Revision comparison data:
.....

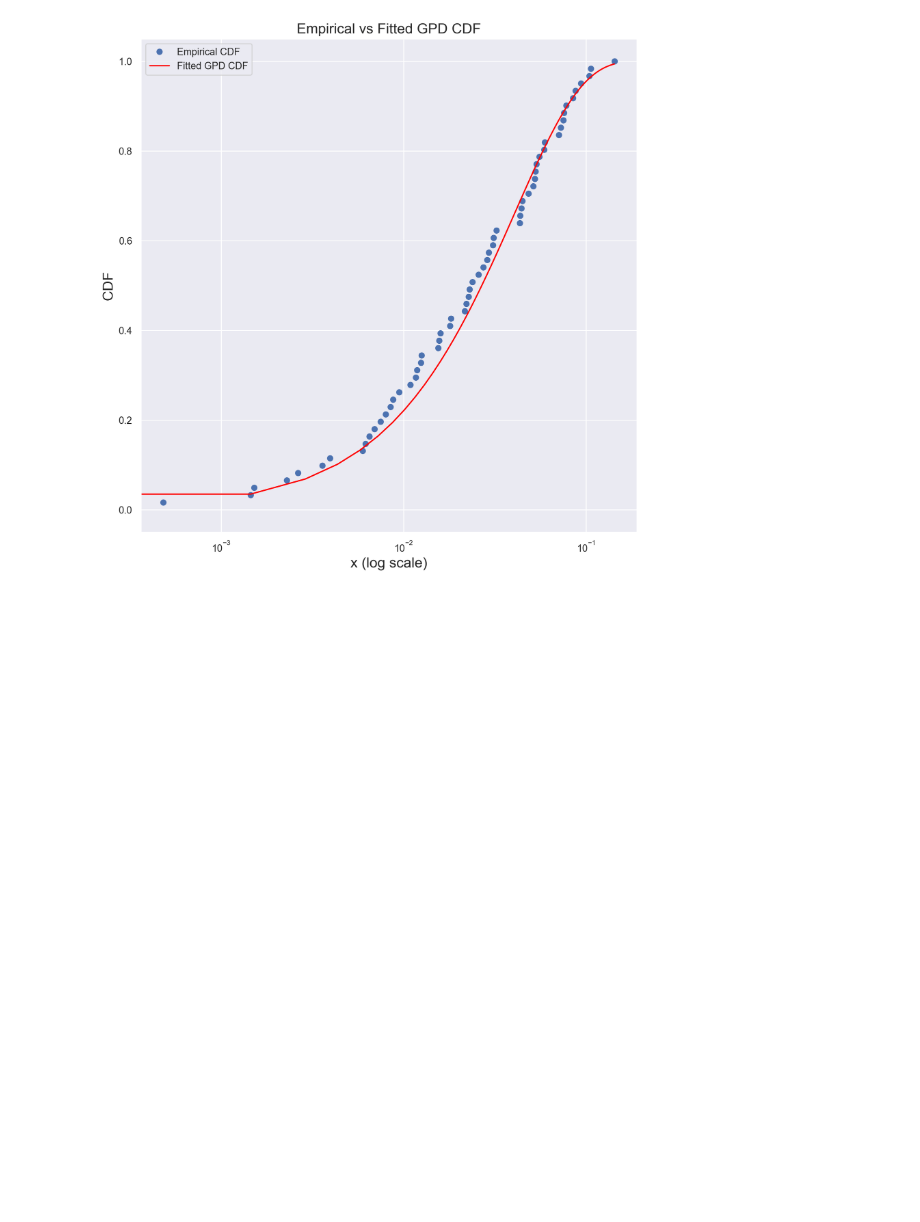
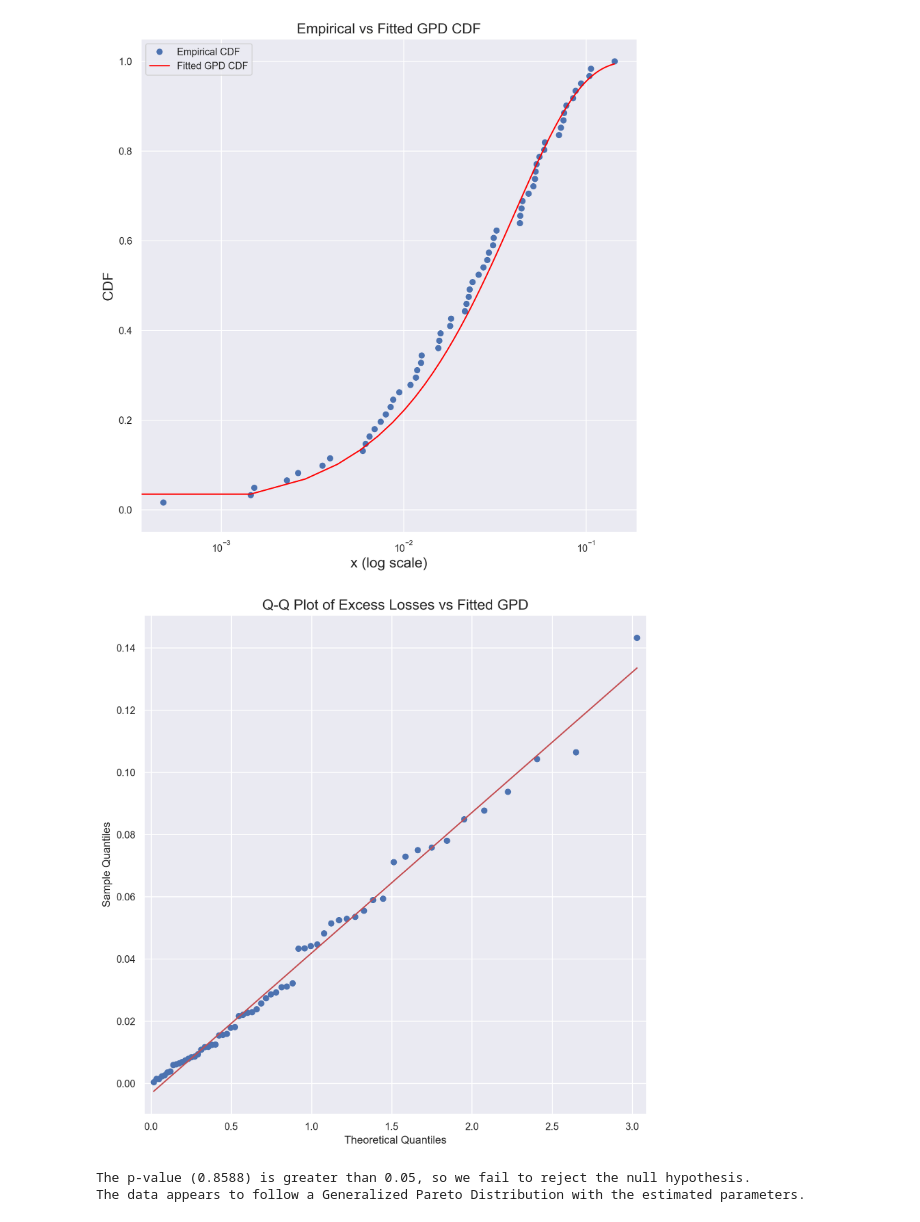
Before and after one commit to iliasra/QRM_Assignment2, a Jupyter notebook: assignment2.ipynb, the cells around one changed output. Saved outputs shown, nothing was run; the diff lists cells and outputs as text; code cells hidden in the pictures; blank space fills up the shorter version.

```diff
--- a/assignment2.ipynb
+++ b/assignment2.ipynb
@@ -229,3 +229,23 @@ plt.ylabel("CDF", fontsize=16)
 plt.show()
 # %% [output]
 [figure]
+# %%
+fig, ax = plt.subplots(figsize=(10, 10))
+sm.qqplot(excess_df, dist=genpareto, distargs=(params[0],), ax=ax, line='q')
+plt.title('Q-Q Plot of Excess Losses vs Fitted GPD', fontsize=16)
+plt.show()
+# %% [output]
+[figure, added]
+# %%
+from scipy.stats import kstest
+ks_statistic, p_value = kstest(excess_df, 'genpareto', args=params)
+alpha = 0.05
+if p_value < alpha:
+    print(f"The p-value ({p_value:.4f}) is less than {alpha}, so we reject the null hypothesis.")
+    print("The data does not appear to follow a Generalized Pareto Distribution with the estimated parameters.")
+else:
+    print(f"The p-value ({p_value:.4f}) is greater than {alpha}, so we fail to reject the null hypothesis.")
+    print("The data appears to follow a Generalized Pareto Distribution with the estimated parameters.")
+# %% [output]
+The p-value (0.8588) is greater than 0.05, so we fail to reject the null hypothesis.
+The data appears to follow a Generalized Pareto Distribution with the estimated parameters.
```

.....

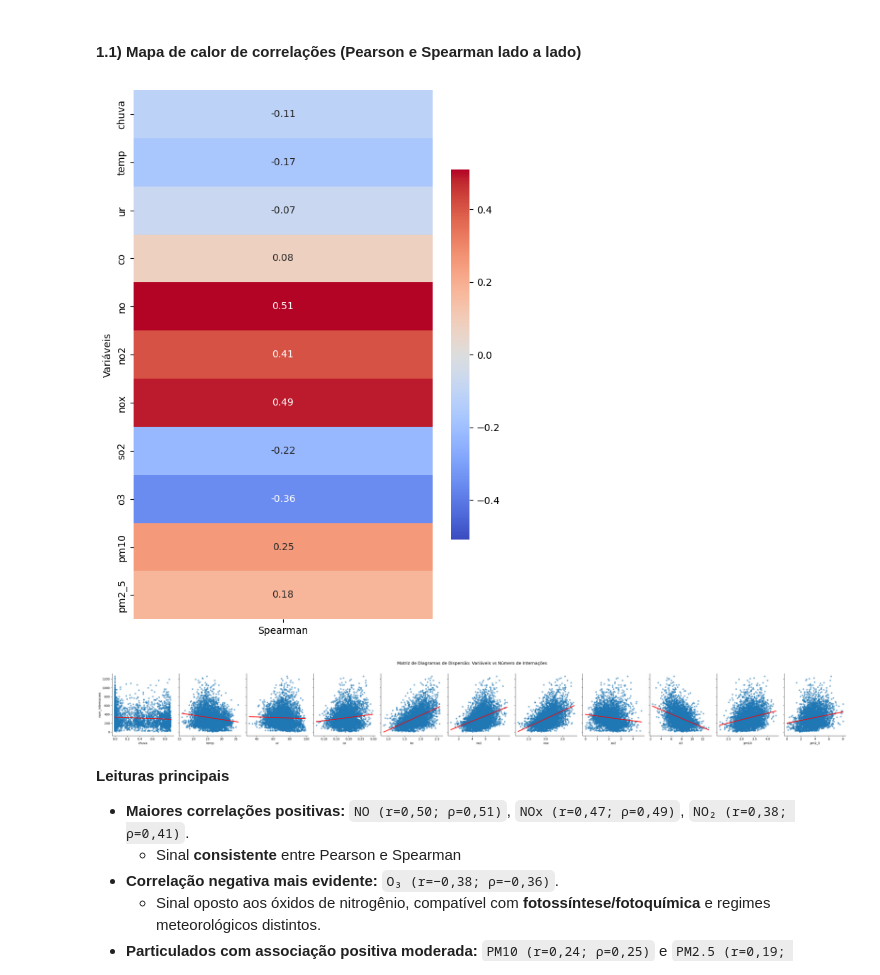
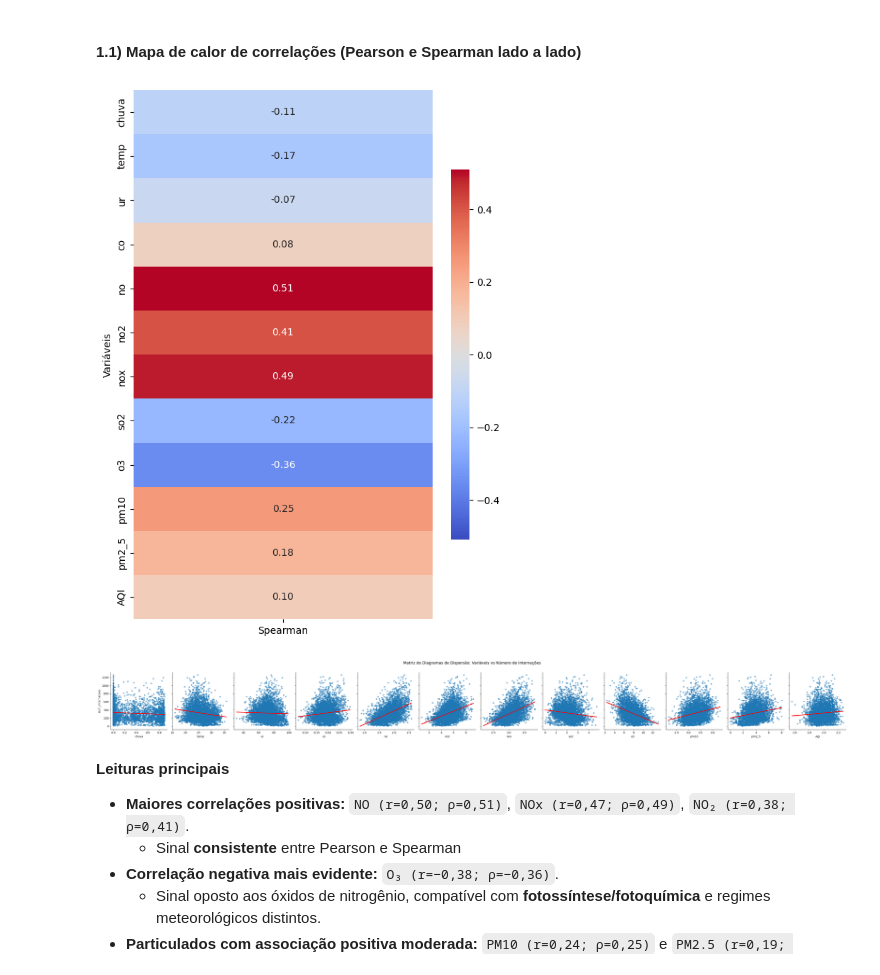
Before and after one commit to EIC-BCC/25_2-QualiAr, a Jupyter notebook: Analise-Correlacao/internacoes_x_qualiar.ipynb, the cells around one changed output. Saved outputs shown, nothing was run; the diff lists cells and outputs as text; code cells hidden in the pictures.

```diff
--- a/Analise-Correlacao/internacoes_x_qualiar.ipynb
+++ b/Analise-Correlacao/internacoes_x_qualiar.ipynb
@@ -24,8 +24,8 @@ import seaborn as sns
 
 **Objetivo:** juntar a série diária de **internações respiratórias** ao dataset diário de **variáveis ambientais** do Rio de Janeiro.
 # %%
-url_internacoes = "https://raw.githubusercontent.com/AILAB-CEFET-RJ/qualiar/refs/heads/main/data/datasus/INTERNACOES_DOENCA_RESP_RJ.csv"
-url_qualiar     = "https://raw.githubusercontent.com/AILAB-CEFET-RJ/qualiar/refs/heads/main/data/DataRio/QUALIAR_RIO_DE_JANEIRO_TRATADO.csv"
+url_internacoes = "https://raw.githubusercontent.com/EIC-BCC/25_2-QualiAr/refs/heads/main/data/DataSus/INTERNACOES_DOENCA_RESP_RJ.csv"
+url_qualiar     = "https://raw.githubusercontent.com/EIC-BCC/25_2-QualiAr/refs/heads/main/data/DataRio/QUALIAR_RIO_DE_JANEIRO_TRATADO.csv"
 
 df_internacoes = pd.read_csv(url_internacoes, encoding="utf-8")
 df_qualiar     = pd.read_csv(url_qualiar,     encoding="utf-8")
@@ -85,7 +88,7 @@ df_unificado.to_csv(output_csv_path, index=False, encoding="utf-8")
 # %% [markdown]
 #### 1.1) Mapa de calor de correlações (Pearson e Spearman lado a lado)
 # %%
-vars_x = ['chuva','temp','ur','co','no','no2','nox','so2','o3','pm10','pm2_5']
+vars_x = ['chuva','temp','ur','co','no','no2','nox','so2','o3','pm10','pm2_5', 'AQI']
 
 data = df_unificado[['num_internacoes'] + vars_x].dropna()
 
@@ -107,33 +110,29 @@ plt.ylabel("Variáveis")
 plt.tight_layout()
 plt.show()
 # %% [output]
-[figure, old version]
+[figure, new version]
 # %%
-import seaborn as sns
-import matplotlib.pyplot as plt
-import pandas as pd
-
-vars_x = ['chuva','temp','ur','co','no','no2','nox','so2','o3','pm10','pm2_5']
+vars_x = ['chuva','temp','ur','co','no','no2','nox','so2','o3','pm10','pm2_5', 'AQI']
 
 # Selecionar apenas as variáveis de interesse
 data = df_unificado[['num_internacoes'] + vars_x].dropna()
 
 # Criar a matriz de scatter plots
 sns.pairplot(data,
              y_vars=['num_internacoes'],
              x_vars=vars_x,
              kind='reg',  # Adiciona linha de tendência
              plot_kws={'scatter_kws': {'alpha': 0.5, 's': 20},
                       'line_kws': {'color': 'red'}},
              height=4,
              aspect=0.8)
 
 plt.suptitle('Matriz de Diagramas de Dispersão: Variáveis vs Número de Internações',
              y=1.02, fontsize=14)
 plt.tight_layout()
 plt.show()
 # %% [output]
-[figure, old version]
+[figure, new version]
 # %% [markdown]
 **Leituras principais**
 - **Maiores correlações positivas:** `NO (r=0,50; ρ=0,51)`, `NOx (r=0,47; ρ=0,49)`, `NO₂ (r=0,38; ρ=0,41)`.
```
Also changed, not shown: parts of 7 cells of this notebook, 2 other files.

.....

Count up the lines in the records where the string "import" appears. Your reply is that number alone.

**RESPONSE**
5